Problem description: Find the word "Engineering" in the data below and copy each line that holds it.

Dataset content:

┄┄┄┄┄┄┄┄┄┄┄┄┄┄┄┄┄┄┄┄

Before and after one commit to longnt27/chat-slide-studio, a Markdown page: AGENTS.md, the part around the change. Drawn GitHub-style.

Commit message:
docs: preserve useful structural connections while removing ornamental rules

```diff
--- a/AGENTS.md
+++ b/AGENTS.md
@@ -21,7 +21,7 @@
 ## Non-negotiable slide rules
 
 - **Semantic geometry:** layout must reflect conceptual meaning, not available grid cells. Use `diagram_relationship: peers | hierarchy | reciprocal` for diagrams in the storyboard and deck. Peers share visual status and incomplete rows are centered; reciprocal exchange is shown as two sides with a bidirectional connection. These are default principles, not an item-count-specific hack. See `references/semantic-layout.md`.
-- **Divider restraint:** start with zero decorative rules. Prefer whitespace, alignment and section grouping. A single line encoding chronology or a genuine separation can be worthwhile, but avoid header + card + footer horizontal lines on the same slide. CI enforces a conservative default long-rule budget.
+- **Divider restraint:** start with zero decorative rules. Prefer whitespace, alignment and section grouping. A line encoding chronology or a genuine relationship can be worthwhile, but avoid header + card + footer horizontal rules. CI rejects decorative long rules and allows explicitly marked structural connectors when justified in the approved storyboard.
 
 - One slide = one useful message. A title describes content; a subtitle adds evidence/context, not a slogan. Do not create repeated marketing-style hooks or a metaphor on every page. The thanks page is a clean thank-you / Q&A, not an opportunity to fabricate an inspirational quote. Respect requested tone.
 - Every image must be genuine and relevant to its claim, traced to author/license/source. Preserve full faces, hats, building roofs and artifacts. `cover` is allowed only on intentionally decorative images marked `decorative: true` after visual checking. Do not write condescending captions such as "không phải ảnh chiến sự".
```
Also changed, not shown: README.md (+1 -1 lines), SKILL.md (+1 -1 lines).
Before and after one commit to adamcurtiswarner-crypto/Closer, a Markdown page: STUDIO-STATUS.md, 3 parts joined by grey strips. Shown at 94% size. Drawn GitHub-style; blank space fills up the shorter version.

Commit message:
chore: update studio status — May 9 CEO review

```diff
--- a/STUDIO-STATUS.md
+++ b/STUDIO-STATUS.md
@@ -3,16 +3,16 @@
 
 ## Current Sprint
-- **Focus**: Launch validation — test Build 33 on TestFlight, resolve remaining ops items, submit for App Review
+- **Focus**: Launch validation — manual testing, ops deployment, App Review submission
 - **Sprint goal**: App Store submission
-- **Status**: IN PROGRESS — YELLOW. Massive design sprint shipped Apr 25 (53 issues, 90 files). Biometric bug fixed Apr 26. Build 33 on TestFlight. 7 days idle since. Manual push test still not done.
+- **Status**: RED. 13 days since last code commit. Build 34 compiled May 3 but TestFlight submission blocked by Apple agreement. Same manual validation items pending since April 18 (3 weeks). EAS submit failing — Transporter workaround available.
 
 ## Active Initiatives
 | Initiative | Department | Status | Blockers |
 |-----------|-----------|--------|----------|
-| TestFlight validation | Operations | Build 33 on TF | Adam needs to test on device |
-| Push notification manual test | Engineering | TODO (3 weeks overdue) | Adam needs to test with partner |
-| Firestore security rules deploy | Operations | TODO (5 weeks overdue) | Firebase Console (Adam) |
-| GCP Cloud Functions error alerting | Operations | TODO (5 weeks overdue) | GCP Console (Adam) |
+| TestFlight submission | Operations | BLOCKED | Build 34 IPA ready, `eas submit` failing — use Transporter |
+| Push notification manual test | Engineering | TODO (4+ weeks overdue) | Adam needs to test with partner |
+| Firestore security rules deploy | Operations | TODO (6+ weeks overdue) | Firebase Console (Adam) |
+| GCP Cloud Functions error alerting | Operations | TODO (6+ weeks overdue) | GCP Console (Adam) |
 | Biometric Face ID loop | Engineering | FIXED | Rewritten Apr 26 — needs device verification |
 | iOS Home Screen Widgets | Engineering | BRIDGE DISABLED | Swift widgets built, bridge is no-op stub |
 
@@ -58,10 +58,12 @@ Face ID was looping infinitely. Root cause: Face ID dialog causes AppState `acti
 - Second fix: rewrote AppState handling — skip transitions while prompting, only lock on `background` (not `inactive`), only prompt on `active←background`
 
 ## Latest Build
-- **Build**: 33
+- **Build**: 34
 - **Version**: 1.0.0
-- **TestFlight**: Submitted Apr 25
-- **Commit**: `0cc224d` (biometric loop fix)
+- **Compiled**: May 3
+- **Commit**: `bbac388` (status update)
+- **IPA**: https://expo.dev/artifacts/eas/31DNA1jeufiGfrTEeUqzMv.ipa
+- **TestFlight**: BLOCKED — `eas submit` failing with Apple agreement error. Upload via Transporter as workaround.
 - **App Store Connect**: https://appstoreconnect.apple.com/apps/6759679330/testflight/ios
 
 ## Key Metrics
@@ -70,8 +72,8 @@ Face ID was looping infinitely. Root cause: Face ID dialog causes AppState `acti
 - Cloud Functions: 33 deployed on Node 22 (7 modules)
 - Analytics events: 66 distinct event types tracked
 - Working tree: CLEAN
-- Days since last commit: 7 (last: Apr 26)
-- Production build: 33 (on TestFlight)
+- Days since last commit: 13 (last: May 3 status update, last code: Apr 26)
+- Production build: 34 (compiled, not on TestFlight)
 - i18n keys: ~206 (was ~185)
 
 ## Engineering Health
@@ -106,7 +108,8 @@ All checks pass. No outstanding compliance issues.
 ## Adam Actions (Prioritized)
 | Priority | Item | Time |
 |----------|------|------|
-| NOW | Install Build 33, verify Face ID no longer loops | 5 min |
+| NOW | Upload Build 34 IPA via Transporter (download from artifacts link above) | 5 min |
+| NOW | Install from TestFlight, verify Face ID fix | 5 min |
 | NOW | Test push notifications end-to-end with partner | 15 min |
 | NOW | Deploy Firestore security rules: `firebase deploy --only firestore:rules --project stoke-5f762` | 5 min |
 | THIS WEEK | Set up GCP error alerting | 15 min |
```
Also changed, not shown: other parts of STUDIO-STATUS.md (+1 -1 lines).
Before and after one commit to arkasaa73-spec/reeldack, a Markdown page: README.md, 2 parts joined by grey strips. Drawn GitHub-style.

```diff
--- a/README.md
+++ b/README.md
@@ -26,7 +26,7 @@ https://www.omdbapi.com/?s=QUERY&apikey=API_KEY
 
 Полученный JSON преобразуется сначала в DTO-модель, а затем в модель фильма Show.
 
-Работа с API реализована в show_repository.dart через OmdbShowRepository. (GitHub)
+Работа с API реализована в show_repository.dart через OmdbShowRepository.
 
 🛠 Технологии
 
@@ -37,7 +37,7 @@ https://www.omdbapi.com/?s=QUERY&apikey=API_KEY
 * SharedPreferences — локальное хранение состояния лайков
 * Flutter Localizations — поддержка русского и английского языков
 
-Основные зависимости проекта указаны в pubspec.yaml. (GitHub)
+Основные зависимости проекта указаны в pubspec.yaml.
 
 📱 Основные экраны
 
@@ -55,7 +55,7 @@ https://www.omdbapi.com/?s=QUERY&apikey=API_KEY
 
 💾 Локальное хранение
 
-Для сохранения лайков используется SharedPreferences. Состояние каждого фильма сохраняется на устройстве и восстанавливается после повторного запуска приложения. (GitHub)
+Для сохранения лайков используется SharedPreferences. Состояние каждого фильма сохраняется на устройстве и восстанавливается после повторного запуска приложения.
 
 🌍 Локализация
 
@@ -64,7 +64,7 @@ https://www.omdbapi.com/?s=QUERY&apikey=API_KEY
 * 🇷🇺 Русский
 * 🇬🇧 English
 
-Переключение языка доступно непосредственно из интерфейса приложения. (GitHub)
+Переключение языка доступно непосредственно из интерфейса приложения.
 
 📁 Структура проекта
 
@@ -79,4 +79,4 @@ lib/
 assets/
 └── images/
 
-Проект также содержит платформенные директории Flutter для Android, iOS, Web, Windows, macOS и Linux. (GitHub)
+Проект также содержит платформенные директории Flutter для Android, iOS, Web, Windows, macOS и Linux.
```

┄┄┄┄┄┄┄┄┄┄┄┄┄┄┄┄┄┄┄┄

Completed task:
-| Push notification manual test | Engineering | TODO (3 weeks overdue) | Adam needs to test with partner |
+| Push notification manual test | Engineering | TODO (4+ weeks overdue) | Adam needs to test with partner |
 | Biometric Face ID loop | Engineering | FIXED | Rewritten Apr 26 — needs device verification |
 | iOS Home Screen Widgets | Engineering | BRIDGE DISABLED | Swift widgets built, bridge is no-op stub |
 ## Engineering Health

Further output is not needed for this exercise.